╔══
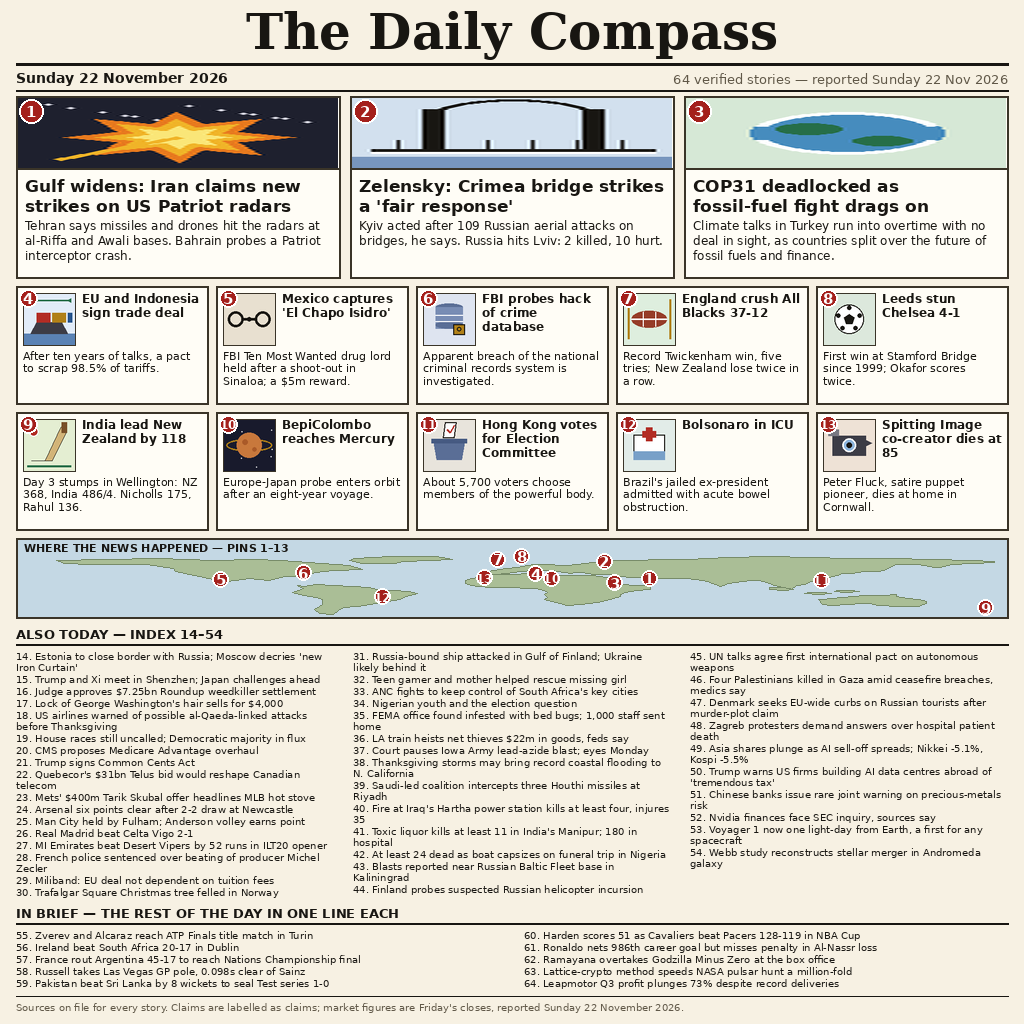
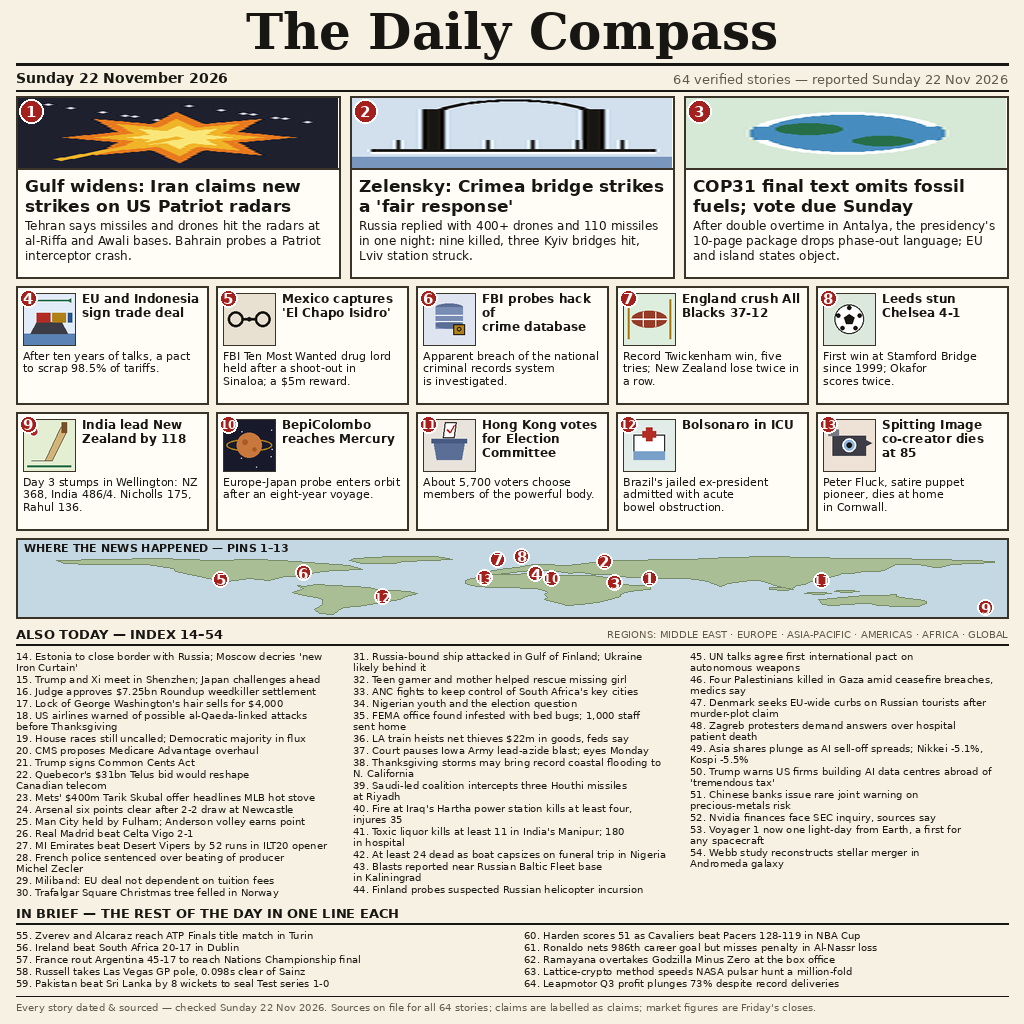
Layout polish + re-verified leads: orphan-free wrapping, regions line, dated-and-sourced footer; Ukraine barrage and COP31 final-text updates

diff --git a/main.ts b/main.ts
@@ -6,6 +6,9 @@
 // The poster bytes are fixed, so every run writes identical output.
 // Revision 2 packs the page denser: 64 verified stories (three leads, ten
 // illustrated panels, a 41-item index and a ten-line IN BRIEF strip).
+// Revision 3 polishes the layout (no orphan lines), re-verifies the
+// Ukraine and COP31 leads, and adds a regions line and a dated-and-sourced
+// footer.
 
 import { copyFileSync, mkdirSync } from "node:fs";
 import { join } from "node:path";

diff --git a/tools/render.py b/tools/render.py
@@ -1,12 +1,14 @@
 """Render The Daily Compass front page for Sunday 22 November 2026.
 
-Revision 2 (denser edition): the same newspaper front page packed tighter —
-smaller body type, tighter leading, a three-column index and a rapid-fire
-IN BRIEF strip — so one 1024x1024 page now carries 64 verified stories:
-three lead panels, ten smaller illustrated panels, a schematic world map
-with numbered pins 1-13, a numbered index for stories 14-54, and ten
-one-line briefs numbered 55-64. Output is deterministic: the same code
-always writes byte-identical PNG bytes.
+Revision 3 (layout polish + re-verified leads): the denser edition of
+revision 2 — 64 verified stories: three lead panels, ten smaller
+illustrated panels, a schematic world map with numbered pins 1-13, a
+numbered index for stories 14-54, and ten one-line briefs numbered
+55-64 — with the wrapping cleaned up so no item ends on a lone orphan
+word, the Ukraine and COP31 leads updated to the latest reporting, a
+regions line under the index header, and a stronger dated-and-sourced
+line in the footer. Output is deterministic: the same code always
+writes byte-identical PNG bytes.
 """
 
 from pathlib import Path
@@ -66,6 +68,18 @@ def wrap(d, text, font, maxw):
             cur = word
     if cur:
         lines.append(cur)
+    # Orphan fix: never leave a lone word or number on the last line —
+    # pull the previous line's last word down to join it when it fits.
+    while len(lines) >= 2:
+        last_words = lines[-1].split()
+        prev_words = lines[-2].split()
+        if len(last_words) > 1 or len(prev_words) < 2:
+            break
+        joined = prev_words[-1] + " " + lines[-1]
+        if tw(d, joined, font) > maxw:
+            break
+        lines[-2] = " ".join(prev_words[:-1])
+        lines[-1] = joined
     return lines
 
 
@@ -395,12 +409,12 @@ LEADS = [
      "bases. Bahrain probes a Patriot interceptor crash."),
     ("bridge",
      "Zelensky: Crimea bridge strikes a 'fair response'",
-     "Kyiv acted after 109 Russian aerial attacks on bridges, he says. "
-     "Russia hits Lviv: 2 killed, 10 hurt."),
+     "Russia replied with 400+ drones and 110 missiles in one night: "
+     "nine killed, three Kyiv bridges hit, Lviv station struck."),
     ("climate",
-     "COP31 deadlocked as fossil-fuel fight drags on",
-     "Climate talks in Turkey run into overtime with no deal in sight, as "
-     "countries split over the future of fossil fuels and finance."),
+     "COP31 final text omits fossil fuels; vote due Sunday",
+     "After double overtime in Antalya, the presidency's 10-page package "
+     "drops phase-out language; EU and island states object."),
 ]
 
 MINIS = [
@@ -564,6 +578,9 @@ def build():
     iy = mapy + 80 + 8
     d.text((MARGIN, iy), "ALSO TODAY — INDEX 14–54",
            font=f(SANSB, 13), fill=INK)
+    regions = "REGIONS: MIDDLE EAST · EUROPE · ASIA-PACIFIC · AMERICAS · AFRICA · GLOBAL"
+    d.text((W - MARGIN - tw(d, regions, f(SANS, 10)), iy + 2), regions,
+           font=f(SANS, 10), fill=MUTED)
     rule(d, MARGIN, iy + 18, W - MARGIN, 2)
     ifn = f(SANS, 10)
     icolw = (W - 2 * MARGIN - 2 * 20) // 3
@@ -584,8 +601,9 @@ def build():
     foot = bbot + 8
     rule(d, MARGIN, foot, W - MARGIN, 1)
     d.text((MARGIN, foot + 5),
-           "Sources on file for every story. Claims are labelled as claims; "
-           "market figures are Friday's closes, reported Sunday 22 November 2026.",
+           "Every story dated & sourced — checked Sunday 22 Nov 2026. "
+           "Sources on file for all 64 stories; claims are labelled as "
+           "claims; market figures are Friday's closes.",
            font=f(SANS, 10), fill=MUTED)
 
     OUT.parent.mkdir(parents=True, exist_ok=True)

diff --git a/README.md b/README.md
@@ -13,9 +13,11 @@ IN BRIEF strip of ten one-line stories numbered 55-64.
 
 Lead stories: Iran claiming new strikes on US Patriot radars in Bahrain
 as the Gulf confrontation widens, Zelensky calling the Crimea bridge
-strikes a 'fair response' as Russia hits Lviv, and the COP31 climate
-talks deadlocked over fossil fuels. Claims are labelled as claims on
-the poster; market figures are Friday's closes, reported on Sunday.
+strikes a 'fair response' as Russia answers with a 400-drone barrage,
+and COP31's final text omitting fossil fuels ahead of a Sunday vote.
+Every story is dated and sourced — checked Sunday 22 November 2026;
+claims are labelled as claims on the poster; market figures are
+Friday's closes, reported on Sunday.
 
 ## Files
╚══
> **Exercise prompt**
Exact copy, no pictures: write out all the records above.

> **Your response**
Layout polish + re-verified leads: orphan-free wrapping, regions line, dated-and-sourced footer; Ukraine barrage and COP31 final-text updates

diff --git a/main.ts b/main.ts
@@ -6,6 +6,9 @@
 // The poster bytes are fixed, so every run writes identical output.
 // Revision 2 packs the page denser: 64 verified stories (three leads, ten
 // illustrated panels, a 41-item index and a ten-line IN BRIEF strip).
+// Revision 3 polishes the layout (no orphan lines), re-verifies the
+// Ukraine and COP31 leads, and adds a regions line and a dated-and-sourced
+// footer.
 
 import { copyFileSync, mkdirSync } from "node:fs";
 import { join } from "node:path";

diff --git a/tools/render.py b/tools/render.py
@@ -1,12 +1,14 @@
 """Render The Daily Compass front page for Sunday 22 November 2026.
 
-Revision 2 (denser edition): the same newspaper front page packed tighter —
-smaller body type, tighter leading, a three-column index and a rapid-fire
-IN BRIEF strip — so one 1024x1024 page now carries 64 verified stories:
-three lead panels, ten smaller illustrated panels, a schematic world map
-with numbered pins 1-13, a numbered index for stories 14-54, and ten
-one-line briefs numbered 55-64. Output is deterministic: the same code
-always writes byte-identical PNG bytes.
+Revision 3 (layout polish + re-verified leads): the denser edition of
+revision 2 — 64 verified stories: three lead panels, ten smaller
+illustrated panels, a schematic world map with numbered pins 1-13, a
+numbered index for stories 14-54, and ten one-line briefs numbered
+55-64 — with the wrapping cleaned up so no item ends on a lone orphan
+word, the Ukraine and COP31 leads updated to the latest reporting, a
+regions line under the index header, and a stronger dated-and-sourced
+line in the footer. Output is deterministic: the same code always
+writes byte-identical PNG bytes.
 """
 
 from pathlib import Path
@@ -66,6 +68,18 @@ def wrap(d, text, font, maxw):
             cur = word
     if cur:
         lines.append(cur)
+    # Orphan fix: never leave a lone word or number on the last line —
+    # pull the previous line's last word down to join it when it fits.
+    while len(lines) >= 2:
+        last_words = lines[-1].split()
+        prev_words = lines[-2].split()
+        if len(last_words) > 1 or len(prev_words) < 2:
+            break
+        joined = prev_words[-1] + " " + lines[-1]
+        if tw(d, joined, font) > maxw:
+            break
+        lines[-2] = " ".join(prev_words[:-1])
+        lines[-1] = joined
     return lines
 
 
@@ -395,12 +409,12 @@ LEADS = [
      "bases. Bahrain probes a Patriot interceptor crash."),
     ("bridge",
      "Zelensky: Crimea bridge strikes a 'fair response'",
-     "Kyiv acted after 109 Russian aerial attacks on bridges, he says. "
-     "Russia hits Lviv: 2 killed, 10 hurt."),
+     "Russia replied with 400+ drones and 110 missiles in one night: "
+     "nine killed, three Kyiv bridges hit, Lviv station struck."),
     ("climate",
-     "COP31 deadlocked as fossil-fuel fight drags on",
-     "Climate talks in Turkey run into overtime with no deal in sight, as "
-     "countries split over the future of fossil fuels and finance."),
+     "COP31 final text omits fossil fuels; vote due Sunday",
+     "After double overtime in Antalya, the presidency's 10-page package "
+     "drops phase-out language; EU and island states object."),
 ]
 
 MINIS = [
@@ -564,6 +578,9 @@ def build():
     iy = mapy + 80 + 8
     d.text((MARGIN, iy), "ALSO TODAY — INDEX 14–54",
            font=f(SANSB, 13), fill=INK)
+    regions = "REGIONS: MIDDLE EAST · EUROPE · ASIA-PACIFIC · AMERICAS · AFRICA · GLOBAL"
+    d.text((W - MARGIN - tw(d, regions, f(SANS, 10)), iy + 2), regions,
+           font=f(SANS, 10), fill=MUTED)
     rule(d, MARGIN, iy + 18, W - MARGIN, 2)
     ifn = f(SANS, 10)
     icolw = (W - 2 * MARGIN - 2 * 20) // 3
@@ -584,8 +601,9 @@ def build():
     foot = bbot + 8
     rule(d, MARGIN, foot, W - MARGIN, 1)
     d.text((MARGIN, foot + 5),
-           "Sources on file for every story. Claims are labelled as claims; "
-           "market figures are Friday's closes, reported Sunday 22 November 2026.",
+           "Every story dated & sourced — checked Sunday 22 Nov 2026. "
+           "Sources on file for all 64 stories; claims are labelled as "
+           "claims; market figures are Friday's closes.",
            font=f(SANS, 10), fill=MUTED)
 
     OUT.parent.mkdir(parents=True, exist_ok=True)

diff --git a/README.md b/README.md
@@ -13,9 +13,11 @@ IN BRIEF strip of ten one-line stories numbered 55-64.
 
 Lead stories: Iran claiming new strikes on US Patriot radars in Bahrain
 as the Gulf confrontation widens, Zelensky calling the Crimea bridge
-strikes a 'fair response' as Russia hits Lviv, and the COP31 climate
-talks deadlocked over fossil fuels. Claims are labelled as claims on
-the poster; market figures are Friday's closes, reported on Sunday.
+strikes a 'fair response' as Russia answers with a 400-drone barrage,
+and COP31's final text omitting fossil fuels ahead of a Sunday vote.
+Every story is dated and sourced — checked Sunday 22 November 2026;
+claims are labelled as claims on the poster; market figures are
+Friday's closes, reported on Sunday.
 
 ## Files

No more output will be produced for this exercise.